We might hope that, as the human race becomes more civilized, the level of crime, particularly violent crime, will diminish.  In his 2011 book The Better Angels of our Nature, Steven Pinker, Professor of Psychology at Harvard, presents evidence that our species has become progressively less violent over the millennia from prehistory through to the present day, despite the terrifying global wars, and seemingly endless conflicts, witnessed during so much of the twentieth century.

But even so, it seems likely that we can expect some form of policing to be a feature of human civilization for the foreseeable future, and that it will have to take full advantage of whatever developments in science and technology, or even within the human being itself, may be available in order to carry out its task effectively.  Some of those developments might seem incredible by today’s standards, but science fiction may give some pointers on where they may eventually go.

There is little doubt that telepathy, or some variant of it, would be a dramatic advantage to law enforcement.  In his classic Hugo Award winning 1953 novel The Demolished Man, Alfred Bester describes a future society where telepathy is well established but restricted to relatively few people, the most proficient occupying positions of power where they can use their abilities to the full.  Not surprisingly, this includes the police – specialised extra-sensory perception allows telepaths to identify the intent in others to commit crime before it happens, and to take action to prevent it.

A police inspector puts it well when talking to Lincoln Powell, the first-class telepath who is Prefect of the Police Psychotic Division (there’s a name to conjure with): “A man can’t walk around with a disturbed pattern, maturing murder, and go unnoticed these days.  He’d have as much chance of going unnoticed as a man with three heads.”  And once you know who they are, you can stop them.

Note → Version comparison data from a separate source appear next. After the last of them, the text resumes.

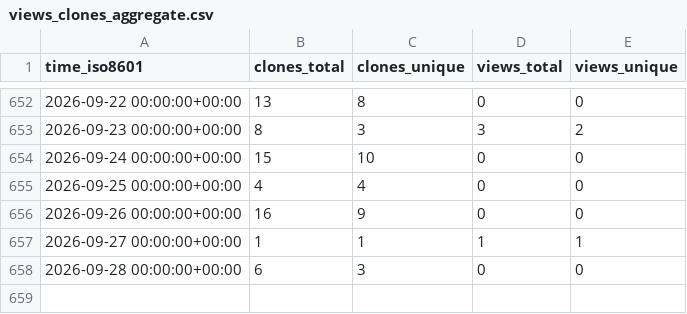
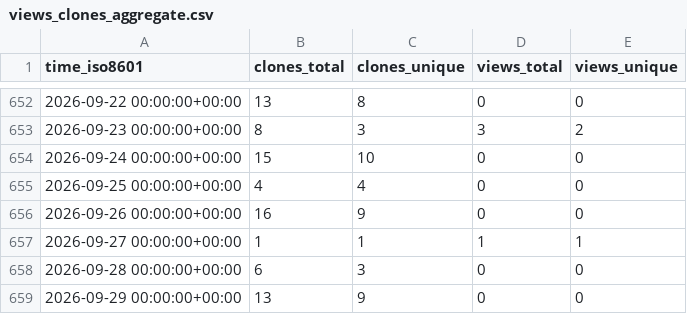
Before and after one commit to CBICA/spare_score, a CSV file: CBICA/spare_score/ghrs-data/views_clones_aggregate.csv, drawn as a sheet; only a part is shown, gaps mark what is left out.

```diff
--- a/CBICA/spare_score/ghrs-data/views_clones_aggregate.csv
+++ b/CBICA/spare_score/ghrs-data/views_clones_aggregate.csv
@@ -658 +658,2 @@ time_iso8601,clones_total,clones_unique,views_total,views_unique
 2026-09-28 00:00:00+00:00,6,3,0,0
+2026-09-29 00:00:00+00:00,13,9,0,0
```
Also changed, not shown: 1 other file.
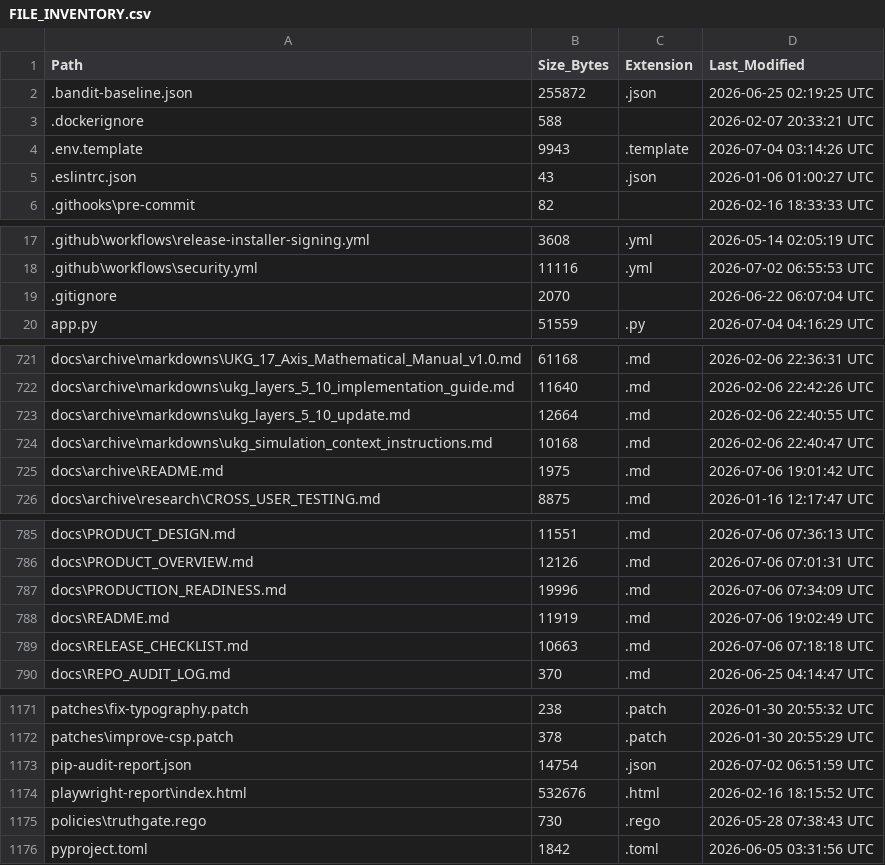
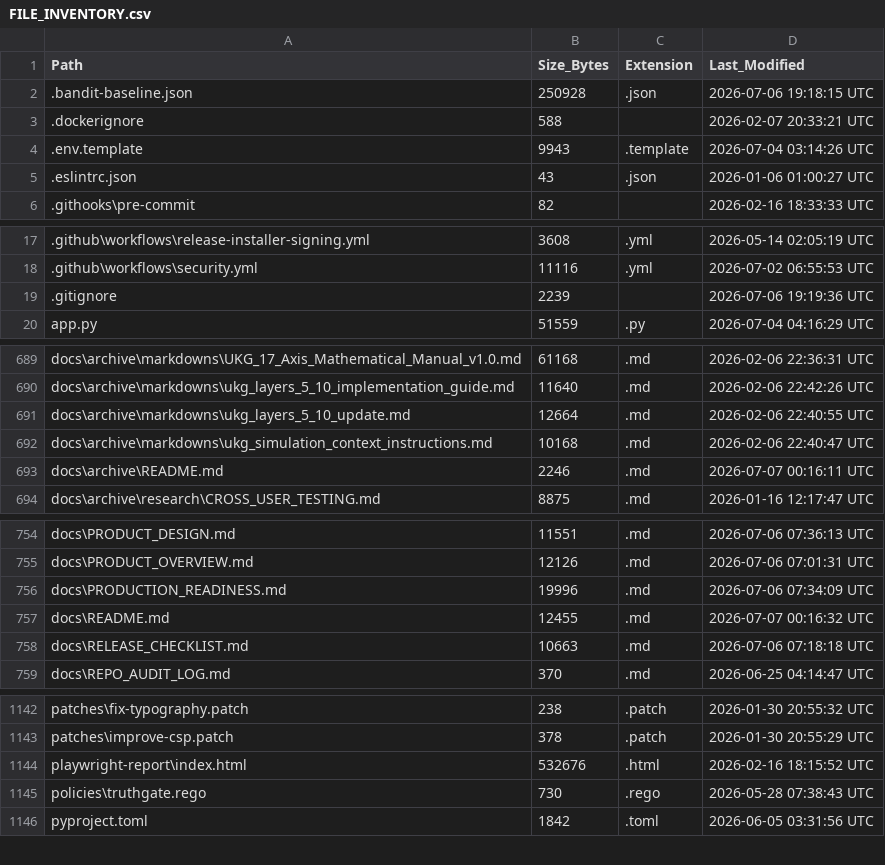
Before and after one commit to kherrera6219/DataLogicEngine, a CSV file: docs/FILE_INVENTORY.csv, drawn as a sheet; only a part is shown, gaps mark what is left out; the diff covers the shown part only.

```diff
--- a/docs/FILE_INVENTORY.csv
+++ b/docs/FILE_INVENTORY.csv
@@ -1,3 +1,3 @@
 Path,Size_Bytes,Extension,Last_Modified
-.bandit-baseline.json,255872,.json,2026-06-25 02:19:25 UTC
+.bandit-baseline.json,250928,.json,2026-07-06 19:18:15 UTC
 .dockerignore,588,,2026-02-07 20:33:21 UTC
@@ -18,3 +18,3 @@ Path,Size_Bytes,Extension,Last_Modified
 .github\workflows\security.yml,11116,.yml,2026-07-02 06:55:53 UTC
-.gitignore,2070,,2026-06-22 06:07:04 UTC
+.gitignore,2239,,2026-07-06 19:19:36 UTC
 app.py,51559,.py,2026-07-04 04:16:29 UTC
@@ -724,3 +692,3 @@ docs\archive\markdowns\ukg_layers_5_10_update.md,12664,.md,2026-02-06 22:40:55 U
 docs\archive\markdowns\ukg_simulation_context_instructions.md,10168,.md,2026-02-06 22:40:47 UTC
-docs\archive\README.md,1975,.md,2026-07-06 19:01:42 UTC
+docs\archive\README.md,2246,.md,2026-07-07 00:16:11 UTC
 docs\archive\research\CROSS_USER_TESTING.md,8875,.md,2026-01-16 12:17:47 UTC
@@ -787,3 +756,3 @@ docs\PRODUCT_OVERVIEW.md,12126,.md,2026-07-06 07:01:31 UTC
 docs\PRODUCTION_READINESS.md,19996,.md,2026-07-06 07:34:09 UTC
-docs\README.md,11919,.md,2026-07-06 19:02:49 UTC
+docs\README.md,12455,.md,2026-07-07 00:16:32 UTC
 docs\RELEASE_CHECKLIST.md,10663,.md,2026-07-06 07:18:18 UTC
@@ -1172,3 +1143,2 @@ patches\fix-typography.patch,238,.patch,2026-01-30 20:55:32 UTC
 patches\improve-csp.patch,378,.patch,2026-01-30 20:55:29 UTC
-pip-audit-report.json,14754,.json,2026-07-02 06:51:59 UTC
 playwright-report\index.html,532676,.html,2026-02-16 18:15:52 UTC
```
Also changed, not shown: 4 added rows, 33 removed rows and 9 edited cells elsewhere in this file, 45 other files.
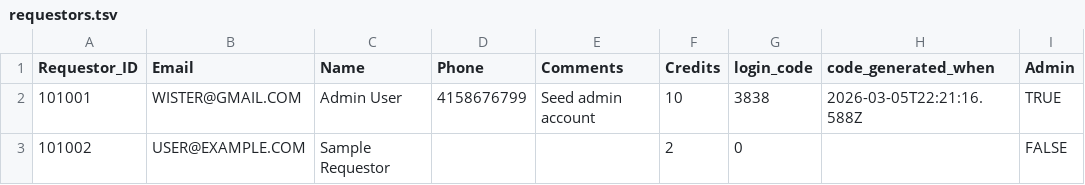
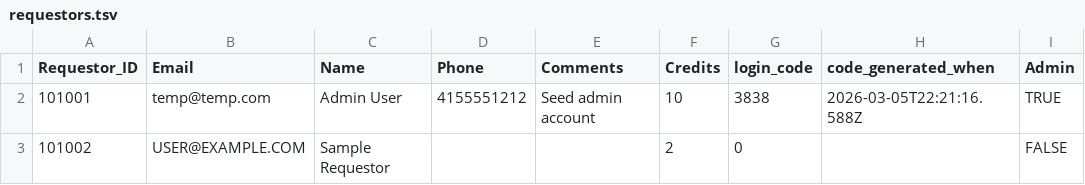
Before and after one commit to wisterw/Sierra-Club-Huts, a TSV file: data/requestors.tsv, drawn as a sheet; only a part is shown; the diff names each change by its address in the sheet, - before the commit and + after, or states it on an @@ line.

Commit message:
hide personal email address
given this is a public repository

```diff
--- a/data/requestors.tsv
+++ b/data/requestors.tsv
-B2 (Email): WISTER@GMAIL.COM
+B2 (Email): temp@temp.com
-D2 (Phone): 4158676799
+D2 (Phone): 4155551212
```
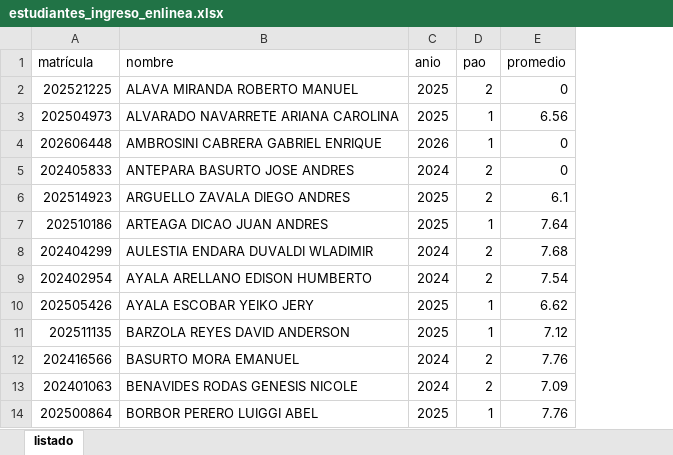
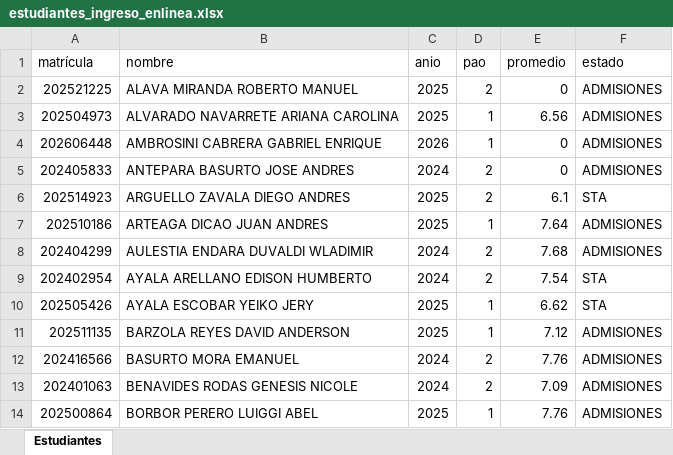
Before and after one commit to aavendan/cdia_online, an Excel workbook: data/estudiantes_ingreso_enlinea.xlsx, sheet Estudiantes, drawn as a sheet; only a part is shown; values as stored, in another font and other column widths than the file's, no borders; the diff names each change by its address in the sheet, - before the commit and + after, or states it on an @@ line.

```diff
--- a/data/estudiantes_ingreso_enlinea.xlsx (sheet Estudiantes)
+++ b/data/estudiantes_ingreso_enlinea.xlsx (sheet Estudiantes)
-sheet tab: listado
+sheet tab: Estudiantes
+column F (estado), rows 2-14: ADMISIONES | ADMISIONES | ADMISIONES | ADMISIONES | STA | ADMISIONES | ADMISIONES | STA | STA | ADMISIONES | ADMISIONES | ADMISIONES | ADMISIONES
```
Also changed, not shown: 5 other files.
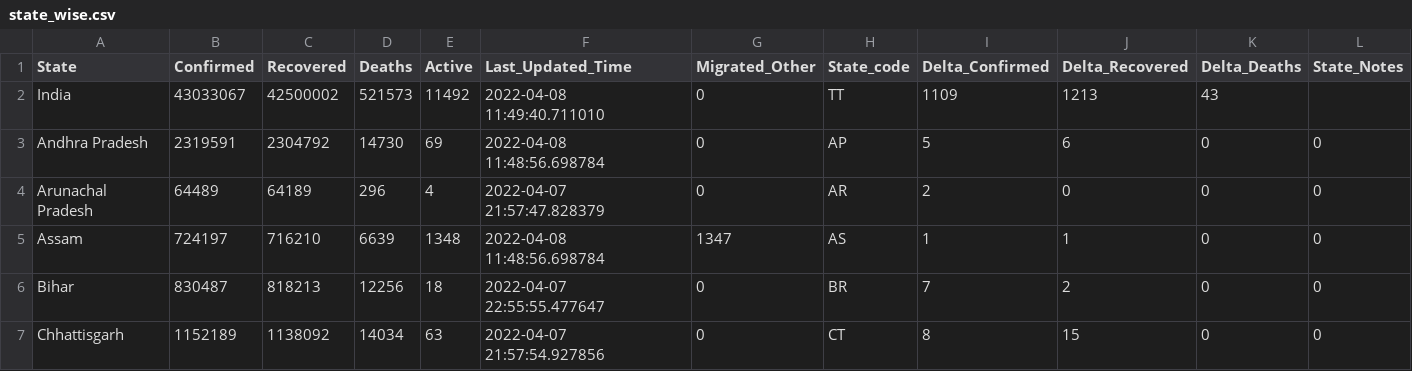
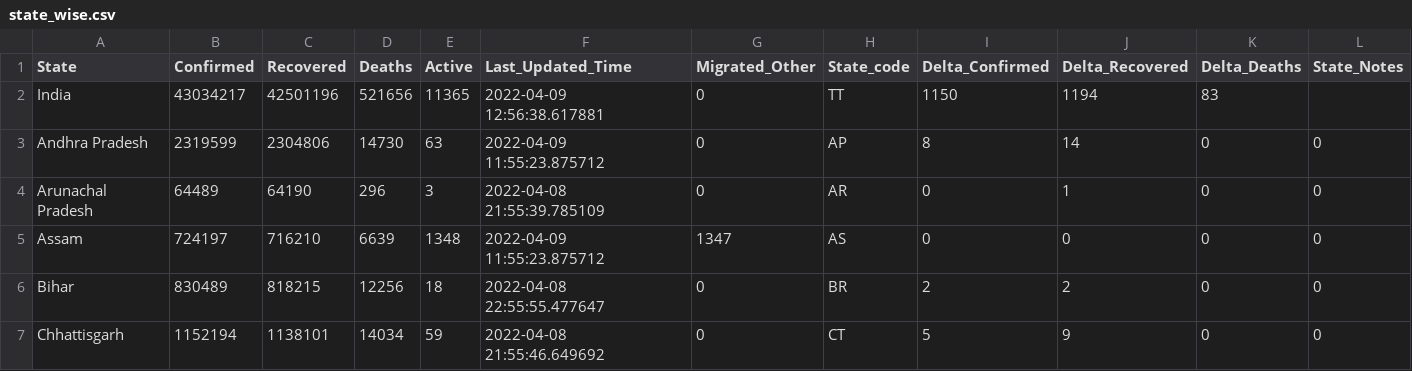
Before and after one commit to incovid19/data, a CSV file: csv/latest/state_wise.csv, drawn as a sheet; only a part is shown; the diff covers the shown part only.

```diff
--- a/csv/latest/state_wise.csv
+++ b/csv/latest/state_wise.csv
@@ -1,7 +1,7 @@
 State,Confirmed,Recovered,Deaths,Active,Last_Updated_Time,Migrated_Other,State_code,Delta_Confirmed,Delta_Recovered,Delta_Deaths,State_Notes
-India,43033067,42500002,521573,11492,2022-04-08 11:49:40.711010,0,TT,1109,1213,43,
-Andhra Pradesh,2319591,2304792,14730,69,2022-04-08 11:48:56.698784,0,AP,5,6,0,0
-Arunachal Pradesh,64489,64189,296,4,2022-04-07 21:57:47.828379,0,AR,2,0,0,0
-Assam,724197,716210,6639,1348,2022-04-08 11:48:56.698784,1347,AS,1,1,0,0
-Bihar,830487,818213,12256,18,2022-04-07 22:55:55.477647,0,BR,7,2,0,0
-Chhattisgarh,1152189,1138092,14034,63,2022-04-07 21:57:54.927856,0,CT,8,15,0,0
+India,43034217,42501196,521656,11365,2022-04-09 12:56:38.617881,0,TT,1150,1194,83,
+Andhra Pradesh,2319599,2304806,14730,63,2022-04-09 11:55:23.875712,0,AP,8,14,0,0
+Arunachal Pradesh,64489,64190,296,3,2022-04-08 21:55:39.785109,0,AR,0,1,0,0
+Assam,724197,716210,6639,1348,2022-04-09 11:55:23.875712,1347,AS,0,0,0,0
+Bihar,830489,818215,12256,18,2022-04-08 22:55:55.477647,0,BR,2,2,0,0
+Chhattisgarh,1152194,1138101,14034,59,2022-04-08 21:55:46.649692,0,CT,5,9,0,0
```
Also changed, not shown: 167 edited cells elsewhere in this file, csv/latest/case_time_series.csv, csv/latest/district_wise.csv, 44 other files.
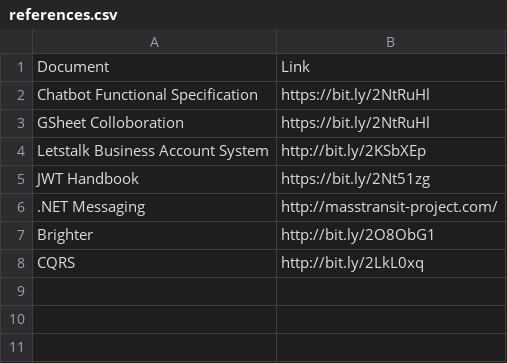
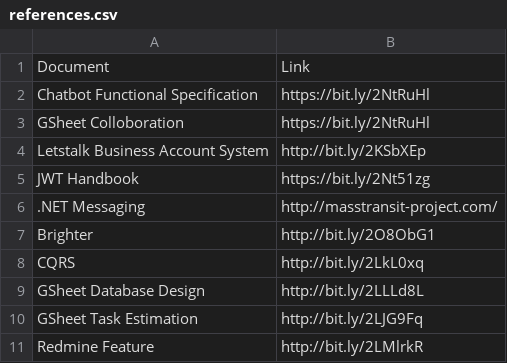
Before and after one commit to starixvn/rome_chatbot_chatbot-api, a CSV file: docs/general-info/references.csv, drawn as a sheet; the diff names each change by its address in the sheet, - before the commit and + after, or states it on an @@ line.

Commit message:
98434 - Update references.csv

```diff
--- a/docs/general-info/references.csv
+++ b/docs/general-info/references.csv
+row 9: GSheet Database Design | http://bit.ly/2LLLd8L
+row 10: GSheet Task Estimation | http://bit.ly/2LJG9Fq
+row 11: Redmine Feature | http://bit.ly/2LMlrkR
```
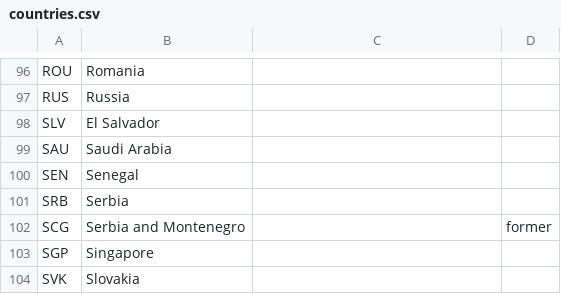
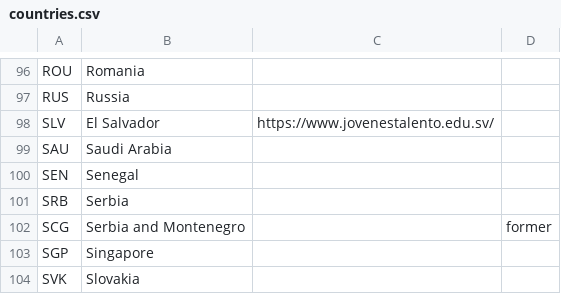
Before and after one commit to abeakkas/ipho-unofficial.org, a CSV file: search/countries.csv, drawn as a sheet; only a part is shown, gaps mark what is left out.

```diff
--- a/search/countries.csv
+++ b/search/countries.csv
@@ -97,3 +97,3 @@ ROU,Romania,,
 RUS,Russia,,
-SLV,El Salvador,,
+SLV,El Salvador,https://www.jovenestalento.edu.sv/,
 SAU,Saudi Arabia,,
```
Also changed, not shown: search/estudiantes.csv, src/database/countries.csv, 9 other files.
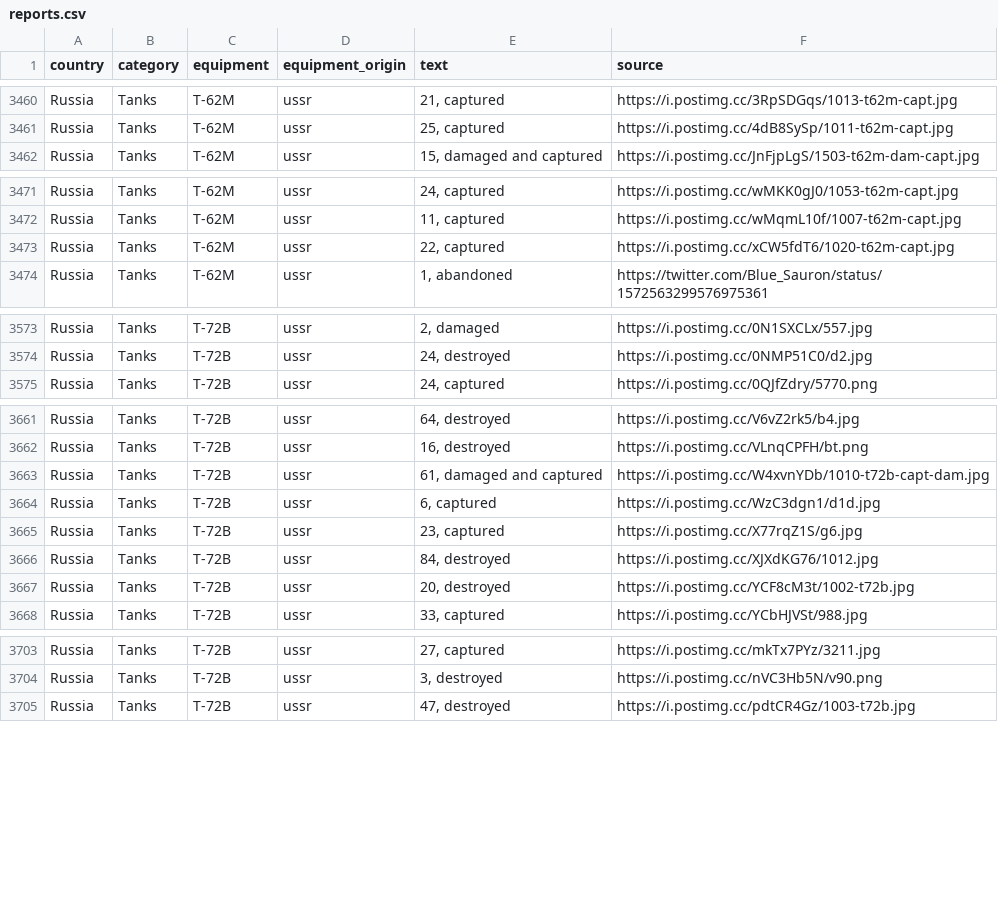
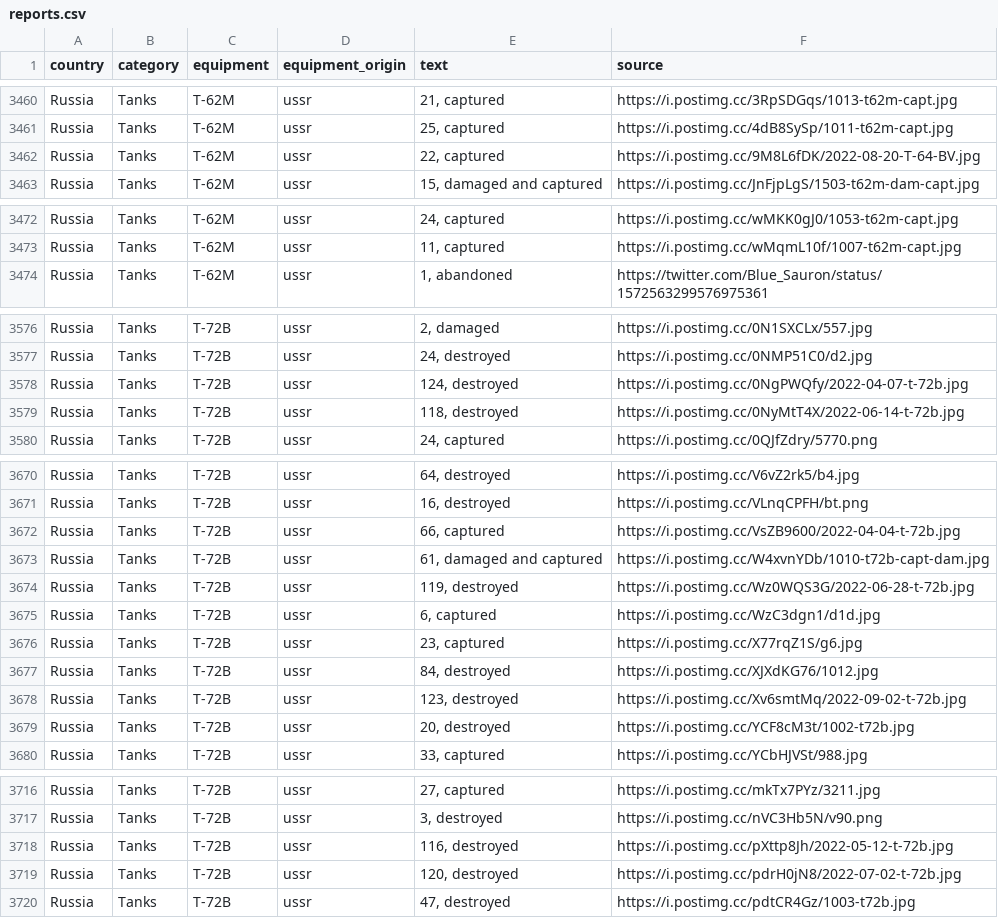
Before and after one commit to mauforonda/ukraine, a CSV file: reports.csv, drawn as a sheet; only a part is shown, gaps mark what is left out; removed rows and columns are numbered as before the commit, all else as after; the diff covers the shown part only; the diff names each change by its address in the sheet, - before the commit and + after, or states it on an @@ line.

Commit message:
[ci] 2022-10-17T09:36:14

```diff
--- a/reports.csv
+++ b/reports.csv
+row 3462: Russia | Tanks | T-62M | ussr | 22, captured | https://i.postimg.cc/9M8L6fDK/2022-08-20-T-64-BV.jpg
-row 3473: Russia | Tanks | T-62M | ussr | 22, captured | https://i.postimg.cc/xCW5fdT6/1020-t62m-capt.jpg
+row 3578: Russia | Tanks | T-72B | ussr | 124, destroyed | https://i.postimg.cc/0NgPWQfy/2022-04-07-t-72b.jpg
+row 3579: Russia | Tanks | T-72B | ussr | 118, destroyed | https://i.postimg.cc/0NyMtT4X/2022-06-14-t-72b.jpg
+row 3672: Russia | Tanks | T-72B | ussr | 66, captured | https://i.postimg.cc/VsZB9600/2022-04-04-t-72b.jpg
+row 3674: Russia | Tanks | T-72B | ussr | 119, destroyed | https://i.postimg.cc/Wz0WQS3G/2022-06-28-t-72b.jpg
+row 3678: Russia | Tanks | T-72B | ussr | 123, destroyed | https://i.postimg.cc/Xv6smtMq/2022-09-02-t-72b.jpg
+row 3718: Russia | Tanks | T-72B | ussr | 116, destroyed | https://i.postimg.cc/pXttp8Jh/2022-05-12-t-72b.jpg
+row 3719: Russia | Tanks | T-72B | ussr | 120, destroyed | https://i.postimg.cc/pdrH0jN8/2022-07-02-t-72b.jpg
```
Also changed, not shown: 8 added rows elsewhere in this file.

Similar benefits would occur from precognition.  The 2002 film The Minority Report, loosely based on Philip K Dick’s short story of the same name, explored the idea of a police force which employs mutants who have visions of the future, allowing them to visualise crimes before they occur.  It might not always be crystal clear who is actually going to commit the crime, but the police have a head start in the investigation and can do their best to stop it happening in the first place.

But there is a clear ethical obstacle in all such developments – the purpose is to apprehend and, as necessary, detain and convict someone for a crime they have not committed (yet).  In democracies which hope to abide by the rule of law, we don’t arrest and incarcerate people for something they have not done.  In fact, this is not too far removed from a problem already confronting criminal justice systems – with an increasing ability to identify a person’s propensity to commit crime from psychological, and possibly even genetic, evidence, is it right to lock them up as a preventative measure?  After all, we already do it for the mentally unbalanced who show a tendency towards violence.  The phrase “pre-crime”, as used in the movie, is already being applied to this dilemma.

We law-abiding citizens are probably all too keen to see potential criminals removed from society, but we might not feel quite the same if we find that our own genetic make-up suggests a previously unknown tendency towards crime.  Or, in due course, if some bureaucratic telepath probes our mind to decide that we might one day have a strong temptation in that direction.  The prison cell beckons to protect our fellow citizens from us.  Then we might feel otherwise.  And just where does it stop?

Richard Hayes, Assistant Editor (Odyssey)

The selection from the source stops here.